So again, I smelt trouble. I texted him and called him, and after a couple hours he finally said he was working on another project but had already started making charts. And after school and practice, I took a shower, ate my dinner, relaxed a little bit and sat down in front of my laptop.
It was seven o’clock and we started our final rush. I quickly finished polishing previous pages and received the startup cost chart from him. I wrote a paragraph explaining the chart and received the second chart.
I worded that chart and he sent me the revenue chart shortly after.

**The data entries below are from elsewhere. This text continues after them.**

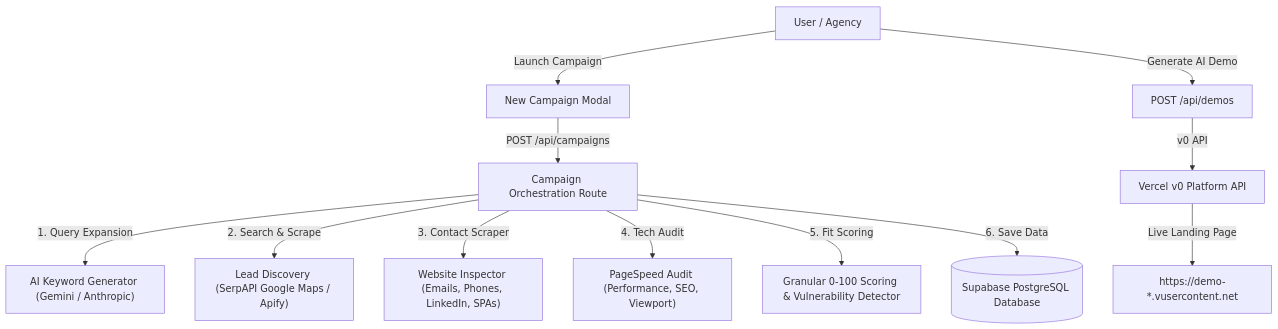
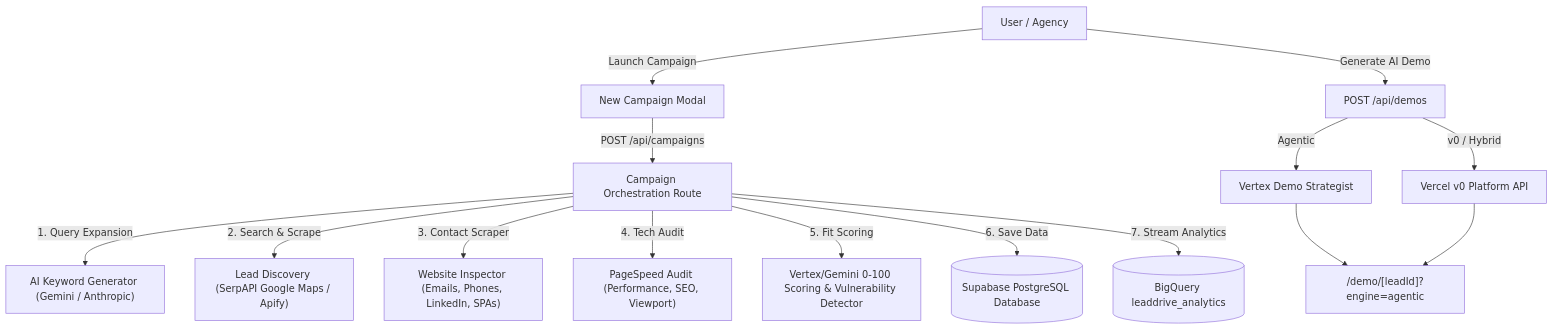
Before and after one commit to irfankhan2213/leaddrive: the diagram in README.md, drawn with Mermaid. The commit also changed other lines of this file and 19 other files, not shown here.

Commit message:
feat: add scalable demo engine and analytics controls

````diff
--- a/README.md
+++ b/README.md
@@ -23,15 +23,18 @@
 ```mermaid
 flowchart TD
   User["User / Agency"] -->|Launch Campaign| Modal["New Campaign Modal"]
   Modal -->|POST /api/campaigns| CampaignRoute["Campaign Orchestration Route"]
   CampaignRoute -->|1. Query Expansion| Keywords["AI Keyword Generator (Gemini / Anthropic)"]
   CampaignRoute -->|2. Search & Scrape| Discovery["Lead Discovery (SerpAPI Google Maps / Apify)"]
   CampaignRoute -->|3. Contact Scraper| WebInspector["Website Inspector (Emails, Phones, LinkedIn, SPAs)"]
   CampaignRoute -->|4. Tech Audit| PageSpeed["PageSpeed Audit (Performance, SEO, Viewport)"]
-  CampaignRoute -->|5. Fit Scoring| Scoring["Granular 0-100 Scoring & Vulnerability Detector"]
+  CampaignRoute -->|5. Fit Scoring| Scoring["Vertex/Gemini 0-100 Scoring & Vulnerability Detector"]
   CampaignRoute -->|6. Save Data| DB[("Supabase PostgreSQL Database")]
+  CampaignRoute -->|7. Stream Analytics| BQ[("BigQuery leaddrive_analytics")]
   
   User -->|Generate AI Demo| DemoRoute["POST /api/demos"]
-  DemoRoute -->|v0 API| V0Dev["Vercel v0 Platform API"]
-  V0Dev -->|Live Landing Page| DemoURL["https://demo-*.vusercontent.net"]
+  DemoRoute -->|Agentic| Agentic["Vertex Demo Strategist"]
+  DemoRoute -->|v0 / Hybrid| V0Dev["Vercel v0 Platform API"]
+  Agentic --> DemoURL["/demo/[leadId]?engine=agentic"]
+  V0Dev --> DemoURL
 ```
````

That chart was sent around 9:30, I took a look at it and saw something wrong: according to his revenue, we would be able to repay the loan of building a stand-along fitness center within the first year of operation. There is nowhere in this world at where this can possibly happen, so I called him and told him what was wrong.
He told me that all his calculation was based on realistic stats and he didn’t know what went wrong either.
At that moment I thought I was going to end up submitting an incomplete document, so I told him to double-check, while I went on to the next part.
At eleven, he somehow figured out that one of the number I gave him was off by two digits and gave me the revised monthly revenue chart.
That was the moment I realized how much a blessing he was to me, and that was also the moment we could start wrapping things up.
An hour left. Three chunks, revenue, repayment and break even analysis, awaiting.
I burnt my fingers in that hour, and when I saw our submission accepted, I was overwhelmed by a feeling of relief.
The entire business plan could go to trash can if I didn’t make that submission in the last minute, and my months of effort could go to the tomb with it.
So I realized, that after all these ups and downs, it was God’s blessing and my own effort that saved me. I was on the brink of a massive failure, but luckily I climbed back up from the cliff.
And now I can take a few days to relax before Jan and I start working on the presentation part.
This is the last blog of this semester, and a partial endpoint to my independent project. I feel grateful for all the things that happened, good or bad, because from them I have learned knowledge, developed skills, and most importantly, became a readier for whatever awaits me in the next stage.